    There's no training money. :-( I will check and see if internal documentation exists. I have a sneaking suspicion that it does not, because the boss (who has been there only a few months) is really pushing for formalized process development.

    Any recommendations for books/guides that can at least move me from "idiot" to "yeah I've heard of them thar DB things before"?



  • @SwampJedi said:

    this is a government position. Oh, and this is a government job that, until recently, was contracted out. Chances are that means even more WTFs are to come
     

    IME, for that particular case, chance approaches 100%.

    @SwampJedi said:

    There's no training money

    Then the position doesn't require anyone skilled, ergo it doesn't matter too much if you fuck up. Yeah.. that's me being passive-aggressive-pissy-mindset again, but you get the picture: if your organisation doesn't value properly training you to raise your capabilities then they can't see the position as being particularly business-critical.

    Edit: since this was a contracted position... surely there's money freed up from removing the contractor, eh? And do they honestly think that a highly-paid skilled contractor[1] can be replaced by an untrained internal resource and still maintain quality of service? 

    @SwampJedi said:

    Any recommendations for books/guides that can at least move me from "idiot" to "yeah I've heard of them thar DB things before"?

    Yeah.. my training course manuals. Sorry if this sounds like blowing my own trumpet, but when I teach Oracle DBA courses I'm not really teaching how to use tools, I'm turning them into DBAs - I don't teach database administration, more preach what's expected of them, why they need to do this stuff, what would happen if they didn't.

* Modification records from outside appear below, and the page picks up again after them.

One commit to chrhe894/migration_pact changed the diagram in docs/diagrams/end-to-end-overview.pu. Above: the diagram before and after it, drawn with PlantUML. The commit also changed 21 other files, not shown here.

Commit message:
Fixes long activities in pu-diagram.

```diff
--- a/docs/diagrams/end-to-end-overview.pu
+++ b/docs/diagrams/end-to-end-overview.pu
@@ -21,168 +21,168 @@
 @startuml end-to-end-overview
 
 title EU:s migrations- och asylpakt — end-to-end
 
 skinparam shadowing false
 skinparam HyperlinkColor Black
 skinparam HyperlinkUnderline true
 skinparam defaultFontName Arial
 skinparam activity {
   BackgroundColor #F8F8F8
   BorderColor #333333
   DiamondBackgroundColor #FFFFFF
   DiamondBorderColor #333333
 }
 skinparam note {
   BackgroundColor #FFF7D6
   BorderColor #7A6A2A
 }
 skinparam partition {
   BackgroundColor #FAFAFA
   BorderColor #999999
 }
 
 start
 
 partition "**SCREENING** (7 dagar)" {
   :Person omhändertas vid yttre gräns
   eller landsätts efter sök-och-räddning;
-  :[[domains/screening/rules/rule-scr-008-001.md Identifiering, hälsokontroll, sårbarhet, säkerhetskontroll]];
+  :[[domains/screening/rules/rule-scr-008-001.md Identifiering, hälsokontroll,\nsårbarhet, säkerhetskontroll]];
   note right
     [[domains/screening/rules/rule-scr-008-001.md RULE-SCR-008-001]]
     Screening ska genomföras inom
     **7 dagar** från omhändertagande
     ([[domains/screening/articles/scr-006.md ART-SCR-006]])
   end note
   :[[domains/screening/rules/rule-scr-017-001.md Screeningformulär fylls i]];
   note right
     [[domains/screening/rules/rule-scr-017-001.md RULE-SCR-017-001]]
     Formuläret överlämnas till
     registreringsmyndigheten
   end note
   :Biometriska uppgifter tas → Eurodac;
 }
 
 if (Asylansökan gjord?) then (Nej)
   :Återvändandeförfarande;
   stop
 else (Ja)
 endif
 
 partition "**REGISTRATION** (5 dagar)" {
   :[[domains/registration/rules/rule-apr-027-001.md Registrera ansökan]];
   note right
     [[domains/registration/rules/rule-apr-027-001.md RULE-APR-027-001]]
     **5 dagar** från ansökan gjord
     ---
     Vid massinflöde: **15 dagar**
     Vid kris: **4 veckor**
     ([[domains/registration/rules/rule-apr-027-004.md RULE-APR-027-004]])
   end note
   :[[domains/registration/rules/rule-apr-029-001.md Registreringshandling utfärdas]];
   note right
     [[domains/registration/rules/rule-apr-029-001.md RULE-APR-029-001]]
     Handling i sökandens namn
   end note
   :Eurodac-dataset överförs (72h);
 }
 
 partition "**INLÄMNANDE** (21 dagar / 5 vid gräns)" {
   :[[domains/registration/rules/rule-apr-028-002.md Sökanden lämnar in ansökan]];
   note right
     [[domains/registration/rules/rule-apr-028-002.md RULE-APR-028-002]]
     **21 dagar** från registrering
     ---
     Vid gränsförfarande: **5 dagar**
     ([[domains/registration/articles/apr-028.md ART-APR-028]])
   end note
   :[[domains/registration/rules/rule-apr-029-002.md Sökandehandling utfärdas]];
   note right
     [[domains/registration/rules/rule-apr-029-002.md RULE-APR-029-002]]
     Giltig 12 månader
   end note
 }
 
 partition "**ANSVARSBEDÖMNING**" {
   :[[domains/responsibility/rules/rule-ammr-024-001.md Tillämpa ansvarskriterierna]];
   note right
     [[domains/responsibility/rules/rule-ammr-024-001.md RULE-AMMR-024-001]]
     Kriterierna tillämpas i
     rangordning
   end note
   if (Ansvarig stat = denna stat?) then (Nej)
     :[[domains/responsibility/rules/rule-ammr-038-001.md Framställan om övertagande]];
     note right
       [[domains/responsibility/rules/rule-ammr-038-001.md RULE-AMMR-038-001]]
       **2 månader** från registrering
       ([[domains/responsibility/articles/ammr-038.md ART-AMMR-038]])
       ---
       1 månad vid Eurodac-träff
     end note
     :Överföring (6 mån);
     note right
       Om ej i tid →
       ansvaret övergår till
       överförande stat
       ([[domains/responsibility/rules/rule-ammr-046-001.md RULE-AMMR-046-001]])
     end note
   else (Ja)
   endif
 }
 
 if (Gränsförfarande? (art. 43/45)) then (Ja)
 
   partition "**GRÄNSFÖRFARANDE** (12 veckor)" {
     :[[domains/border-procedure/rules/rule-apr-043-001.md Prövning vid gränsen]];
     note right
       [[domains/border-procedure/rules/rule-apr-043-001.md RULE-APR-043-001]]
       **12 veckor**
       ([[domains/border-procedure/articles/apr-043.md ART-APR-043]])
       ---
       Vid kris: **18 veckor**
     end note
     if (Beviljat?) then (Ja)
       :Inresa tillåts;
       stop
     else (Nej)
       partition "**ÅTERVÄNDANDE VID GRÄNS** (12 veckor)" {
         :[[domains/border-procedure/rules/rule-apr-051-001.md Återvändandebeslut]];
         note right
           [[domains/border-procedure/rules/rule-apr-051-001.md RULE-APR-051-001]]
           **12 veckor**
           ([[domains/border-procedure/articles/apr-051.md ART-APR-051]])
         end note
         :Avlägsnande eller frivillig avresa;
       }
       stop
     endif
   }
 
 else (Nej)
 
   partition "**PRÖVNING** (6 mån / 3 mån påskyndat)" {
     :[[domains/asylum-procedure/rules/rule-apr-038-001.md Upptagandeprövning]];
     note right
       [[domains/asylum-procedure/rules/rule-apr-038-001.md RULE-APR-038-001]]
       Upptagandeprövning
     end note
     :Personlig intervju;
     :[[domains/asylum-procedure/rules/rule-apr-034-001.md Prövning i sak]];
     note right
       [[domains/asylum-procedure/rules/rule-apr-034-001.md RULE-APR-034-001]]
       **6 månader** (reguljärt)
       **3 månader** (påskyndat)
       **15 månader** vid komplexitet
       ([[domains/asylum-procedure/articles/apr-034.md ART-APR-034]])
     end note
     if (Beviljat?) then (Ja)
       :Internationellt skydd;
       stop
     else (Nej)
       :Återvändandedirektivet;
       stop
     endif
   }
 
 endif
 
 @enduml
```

    The underlying technology is almost incidental: they begin to see it as a means to an end, that there's a large amount of business data that needs to be made available to specific people at specific times and they simply manage that technology to fulfill business requirements now and for the forseeable future.

    Now, if you want to pick my brains over this stuff, I'm happy to lend a hand. But I strongly recommend that you get some formal training in, even if it means getting in that contractor to show you the basics. DBA stuff, expecially in the Oracle world, isn't something easily gained by theory alone.

    [1] I'm making assumptions on the premise that the position would have been internally-sourced from day one if they could.. but they didn't because they originally couldn't.



  • @SwampJedi said:

    Where should I begin my quest for knowledge?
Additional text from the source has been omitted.